Tutankhamun may have been the boy king, but he had a lot of muscle behind him, as did his father Akhenaten, “the heretic king,” and their successors in the Eighteenth Dynasty. As you’ll discover in Tutankhamun’s Armies, the ancient Egyptian Empire could not and did not endure without two key elements: a strong king skilled in the physical arts of war as well as the mental disciplines of strategy and diplomacy; and a large, complex, and sophisticated armed force equipped with state-of-the-art weaponry for battle on land and sea.
Based on ancient Egyptian texts and diplomatic correspondence, inscriptions on stone monuments, and information gleaned, from a host of ancient artifacts and private tombs, this in-depth exploration of pharaoh’s army fills a yawning gap in our understanding of ancient Egyptian military history, and thus, the civilization as a whole.
Egyptologists John Darnell and Colleen Manassa develop a vivid picture of the forces, engagements, weaponry, strategies, tactics, and political machinations that characterized warfare during the Amarna period of the New Kingdom (1550-1335) B.C.E). It was a time when great empires vied for power and mighty kings and wily princes went to any length to secure alliances and destroy their enemies.

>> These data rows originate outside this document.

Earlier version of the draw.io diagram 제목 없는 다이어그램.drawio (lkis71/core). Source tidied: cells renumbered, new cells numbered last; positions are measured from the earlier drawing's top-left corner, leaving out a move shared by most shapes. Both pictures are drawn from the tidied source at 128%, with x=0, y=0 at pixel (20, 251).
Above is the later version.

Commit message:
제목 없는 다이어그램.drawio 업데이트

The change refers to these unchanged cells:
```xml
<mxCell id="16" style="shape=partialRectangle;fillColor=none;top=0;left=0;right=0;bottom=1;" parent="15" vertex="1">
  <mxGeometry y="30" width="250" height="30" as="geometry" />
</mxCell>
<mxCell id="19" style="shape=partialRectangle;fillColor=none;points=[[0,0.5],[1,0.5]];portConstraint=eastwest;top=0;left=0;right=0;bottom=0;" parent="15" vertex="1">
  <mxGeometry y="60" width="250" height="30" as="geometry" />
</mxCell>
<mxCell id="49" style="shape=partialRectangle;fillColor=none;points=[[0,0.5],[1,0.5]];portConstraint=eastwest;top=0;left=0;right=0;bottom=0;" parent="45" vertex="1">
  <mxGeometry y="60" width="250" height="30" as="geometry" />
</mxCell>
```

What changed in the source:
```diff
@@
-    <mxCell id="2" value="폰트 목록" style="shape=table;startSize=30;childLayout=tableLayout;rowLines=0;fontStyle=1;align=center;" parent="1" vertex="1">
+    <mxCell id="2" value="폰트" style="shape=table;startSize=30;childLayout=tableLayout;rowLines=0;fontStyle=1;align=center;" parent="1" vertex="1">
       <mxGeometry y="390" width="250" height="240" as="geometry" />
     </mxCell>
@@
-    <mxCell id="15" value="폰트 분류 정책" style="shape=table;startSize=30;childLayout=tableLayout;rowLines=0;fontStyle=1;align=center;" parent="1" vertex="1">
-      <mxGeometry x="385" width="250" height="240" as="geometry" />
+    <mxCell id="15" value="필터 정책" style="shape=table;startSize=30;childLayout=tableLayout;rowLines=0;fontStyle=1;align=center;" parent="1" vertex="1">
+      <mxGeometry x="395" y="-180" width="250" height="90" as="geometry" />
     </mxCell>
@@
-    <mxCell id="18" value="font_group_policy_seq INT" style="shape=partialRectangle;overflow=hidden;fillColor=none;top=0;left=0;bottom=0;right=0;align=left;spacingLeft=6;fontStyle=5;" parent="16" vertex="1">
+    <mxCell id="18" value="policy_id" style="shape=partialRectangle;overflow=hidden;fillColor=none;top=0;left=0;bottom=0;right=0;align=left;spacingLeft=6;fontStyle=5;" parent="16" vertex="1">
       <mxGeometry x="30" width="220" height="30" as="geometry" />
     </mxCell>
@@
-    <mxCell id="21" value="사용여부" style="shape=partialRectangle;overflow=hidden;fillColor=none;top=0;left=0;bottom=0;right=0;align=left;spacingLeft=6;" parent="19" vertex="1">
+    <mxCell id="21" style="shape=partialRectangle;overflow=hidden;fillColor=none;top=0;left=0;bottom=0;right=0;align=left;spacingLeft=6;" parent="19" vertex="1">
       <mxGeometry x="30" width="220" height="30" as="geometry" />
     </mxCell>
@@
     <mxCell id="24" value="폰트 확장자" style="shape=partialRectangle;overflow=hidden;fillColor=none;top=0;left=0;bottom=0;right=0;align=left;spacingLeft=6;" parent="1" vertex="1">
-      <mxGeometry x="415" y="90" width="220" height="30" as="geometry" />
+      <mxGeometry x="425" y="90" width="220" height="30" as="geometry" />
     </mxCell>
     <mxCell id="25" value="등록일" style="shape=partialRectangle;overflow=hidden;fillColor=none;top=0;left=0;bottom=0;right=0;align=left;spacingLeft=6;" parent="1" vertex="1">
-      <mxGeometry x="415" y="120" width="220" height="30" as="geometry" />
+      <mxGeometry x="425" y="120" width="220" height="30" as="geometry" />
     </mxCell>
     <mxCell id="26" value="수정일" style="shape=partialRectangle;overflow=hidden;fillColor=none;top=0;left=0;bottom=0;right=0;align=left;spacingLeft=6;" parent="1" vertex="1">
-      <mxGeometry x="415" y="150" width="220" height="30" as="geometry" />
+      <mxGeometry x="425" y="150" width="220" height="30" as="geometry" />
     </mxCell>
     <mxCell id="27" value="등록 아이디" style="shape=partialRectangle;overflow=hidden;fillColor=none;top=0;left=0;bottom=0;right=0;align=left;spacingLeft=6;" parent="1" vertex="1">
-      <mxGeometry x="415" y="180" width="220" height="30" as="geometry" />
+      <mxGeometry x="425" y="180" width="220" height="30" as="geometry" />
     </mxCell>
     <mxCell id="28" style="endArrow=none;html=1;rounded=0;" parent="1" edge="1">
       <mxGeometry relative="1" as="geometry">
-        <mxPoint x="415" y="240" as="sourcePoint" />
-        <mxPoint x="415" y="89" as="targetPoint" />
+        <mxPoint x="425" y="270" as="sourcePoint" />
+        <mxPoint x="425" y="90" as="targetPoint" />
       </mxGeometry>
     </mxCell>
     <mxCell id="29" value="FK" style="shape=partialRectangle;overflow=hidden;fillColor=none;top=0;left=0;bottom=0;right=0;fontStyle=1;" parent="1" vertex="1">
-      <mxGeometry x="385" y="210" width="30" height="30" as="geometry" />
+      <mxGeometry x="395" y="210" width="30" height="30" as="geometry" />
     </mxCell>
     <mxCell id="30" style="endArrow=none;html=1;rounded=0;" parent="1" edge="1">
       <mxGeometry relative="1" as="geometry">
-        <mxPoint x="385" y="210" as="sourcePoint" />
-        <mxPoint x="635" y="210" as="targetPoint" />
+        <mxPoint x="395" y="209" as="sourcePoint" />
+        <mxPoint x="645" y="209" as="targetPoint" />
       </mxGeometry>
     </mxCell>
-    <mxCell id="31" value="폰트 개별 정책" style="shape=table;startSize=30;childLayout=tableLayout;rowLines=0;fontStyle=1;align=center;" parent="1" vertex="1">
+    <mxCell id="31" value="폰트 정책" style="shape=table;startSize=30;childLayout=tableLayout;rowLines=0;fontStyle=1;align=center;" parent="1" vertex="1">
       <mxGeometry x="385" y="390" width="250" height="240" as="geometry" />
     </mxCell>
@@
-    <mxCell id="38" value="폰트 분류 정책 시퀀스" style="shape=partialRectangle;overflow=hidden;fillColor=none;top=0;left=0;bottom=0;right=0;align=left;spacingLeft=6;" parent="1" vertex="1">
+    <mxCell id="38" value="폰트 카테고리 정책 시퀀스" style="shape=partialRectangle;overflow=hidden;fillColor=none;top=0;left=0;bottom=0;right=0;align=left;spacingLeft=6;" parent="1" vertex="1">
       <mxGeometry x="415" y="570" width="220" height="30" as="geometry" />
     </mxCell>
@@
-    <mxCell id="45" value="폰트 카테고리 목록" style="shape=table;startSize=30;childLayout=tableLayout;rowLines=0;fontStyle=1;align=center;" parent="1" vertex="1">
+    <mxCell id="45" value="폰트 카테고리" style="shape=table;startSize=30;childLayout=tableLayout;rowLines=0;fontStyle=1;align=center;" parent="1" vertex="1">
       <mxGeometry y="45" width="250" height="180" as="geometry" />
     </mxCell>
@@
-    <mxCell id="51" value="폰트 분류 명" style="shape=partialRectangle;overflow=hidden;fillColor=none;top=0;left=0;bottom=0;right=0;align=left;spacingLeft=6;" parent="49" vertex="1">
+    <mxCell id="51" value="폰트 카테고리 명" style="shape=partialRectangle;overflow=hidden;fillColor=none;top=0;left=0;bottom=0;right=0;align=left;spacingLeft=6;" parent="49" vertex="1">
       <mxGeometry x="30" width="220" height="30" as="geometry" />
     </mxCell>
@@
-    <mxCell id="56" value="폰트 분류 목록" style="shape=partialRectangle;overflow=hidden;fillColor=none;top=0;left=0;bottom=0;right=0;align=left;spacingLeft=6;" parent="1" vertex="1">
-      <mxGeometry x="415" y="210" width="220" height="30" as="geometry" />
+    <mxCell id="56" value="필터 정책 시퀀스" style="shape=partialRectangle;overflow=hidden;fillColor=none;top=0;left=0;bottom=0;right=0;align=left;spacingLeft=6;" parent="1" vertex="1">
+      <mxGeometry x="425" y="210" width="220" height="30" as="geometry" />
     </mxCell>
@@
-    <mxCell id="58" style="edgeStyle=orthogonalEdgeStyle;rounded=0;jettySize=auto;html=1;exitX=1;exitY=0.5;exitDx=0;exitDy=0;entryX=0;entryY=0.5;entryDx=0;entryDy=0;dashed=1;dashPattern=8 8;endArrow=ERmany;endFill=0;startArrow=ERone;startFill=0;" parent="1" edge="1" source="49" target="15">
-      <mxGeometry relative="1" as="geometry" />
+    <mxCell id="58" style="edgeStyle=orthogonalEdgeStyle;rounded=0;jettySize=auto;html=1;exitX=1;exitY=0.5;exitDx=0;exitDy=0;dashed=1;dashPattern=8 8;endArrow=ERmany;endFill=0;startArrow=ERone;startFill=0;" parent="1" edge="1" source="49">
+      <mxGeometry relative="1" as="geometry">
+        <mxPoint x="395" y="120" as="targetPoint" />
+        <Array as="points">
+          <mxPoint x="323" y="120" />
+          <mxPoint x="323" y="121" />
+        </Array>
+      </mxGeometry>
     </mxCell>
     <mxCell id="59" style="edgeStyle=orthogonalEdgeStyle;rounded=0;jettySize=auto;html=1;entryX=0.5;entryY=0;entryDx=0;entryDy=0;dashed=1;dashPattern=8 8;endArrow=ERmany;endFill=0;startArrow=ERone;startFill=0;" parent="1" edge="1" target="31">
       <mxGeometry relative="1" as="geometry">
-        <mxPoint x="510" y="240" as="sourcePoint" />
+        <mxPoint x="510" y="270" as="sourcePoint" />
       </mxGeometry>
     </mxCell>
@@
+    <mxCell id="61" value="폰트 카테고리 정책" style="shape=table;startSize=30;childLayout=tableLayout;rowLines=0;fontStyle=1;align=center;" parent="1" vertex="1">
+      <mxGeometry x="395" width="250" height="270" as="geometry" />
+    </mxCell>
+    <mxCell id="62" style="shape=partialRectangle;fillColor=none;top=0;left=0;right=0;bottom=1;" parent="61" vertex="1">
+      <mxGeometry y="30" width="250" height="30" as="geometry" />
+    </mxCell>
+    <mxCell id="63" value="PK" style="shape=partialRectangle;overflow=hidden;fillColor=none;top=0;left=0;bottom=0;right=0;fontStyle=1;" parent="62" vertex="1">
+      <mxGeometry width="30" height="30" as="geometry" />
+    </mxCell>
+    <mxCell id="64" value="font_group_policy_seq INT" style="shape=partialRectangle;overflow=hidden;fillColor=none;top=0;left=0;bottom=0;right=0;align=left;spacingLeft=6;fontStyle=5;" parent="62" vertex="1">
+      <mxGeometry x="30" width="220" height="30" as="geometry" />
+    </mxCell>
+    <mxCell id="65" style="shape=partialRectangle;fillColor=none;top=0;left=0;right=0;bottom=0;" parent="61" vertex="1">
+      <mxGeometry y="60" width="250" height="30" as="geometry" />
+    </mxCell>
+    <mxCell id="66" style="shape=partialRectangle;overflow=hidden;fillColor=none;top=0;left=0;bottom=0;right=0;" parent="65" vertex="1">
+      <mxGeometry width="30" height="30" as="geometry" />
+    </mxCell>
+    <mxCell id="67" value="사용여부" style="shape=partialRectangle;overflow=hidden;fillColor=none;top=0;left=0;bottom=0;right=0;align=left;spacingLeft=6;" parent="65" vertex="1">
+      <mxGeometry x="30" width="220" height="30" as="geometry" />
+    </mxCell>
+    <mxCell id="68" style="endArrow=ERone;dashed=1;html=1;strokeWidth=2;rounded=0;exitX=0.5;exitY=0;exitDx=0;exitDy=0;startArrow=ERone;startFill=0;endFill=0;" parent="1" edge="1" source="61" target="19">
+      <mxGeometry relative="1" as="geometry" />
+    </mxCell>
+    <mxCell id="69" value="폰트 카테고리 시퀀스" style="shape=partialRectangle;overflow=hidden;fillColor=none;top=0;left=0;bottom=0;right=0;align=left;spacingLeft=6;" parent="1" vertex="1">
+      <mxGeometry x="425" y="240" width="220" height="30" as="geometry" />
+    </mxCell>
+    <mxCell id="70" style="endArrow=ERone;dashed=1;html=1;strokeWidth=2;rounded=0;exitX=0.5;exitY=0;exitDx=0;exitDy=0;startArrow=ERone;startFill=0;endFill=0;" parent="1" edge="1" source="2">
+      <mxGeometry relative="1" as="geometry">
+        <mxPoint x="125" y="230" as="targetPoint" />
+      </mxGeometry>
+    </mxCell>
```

From the daily experiences of the common soldier to the strategic decision s of pharaoh and his top generals, this engaging chronicle examines every aspect of the military life of the period. It reveals how the nature of warfare was transformed by the arrival of two powerful new weapons, the chariot and the composite bow, and explores subtle differences in the Egyptians’ tactical approach depending on the nature and strength of the opposition, the terrain in which the conflict took place, and the political objective that Pharaoh hoped to achieve.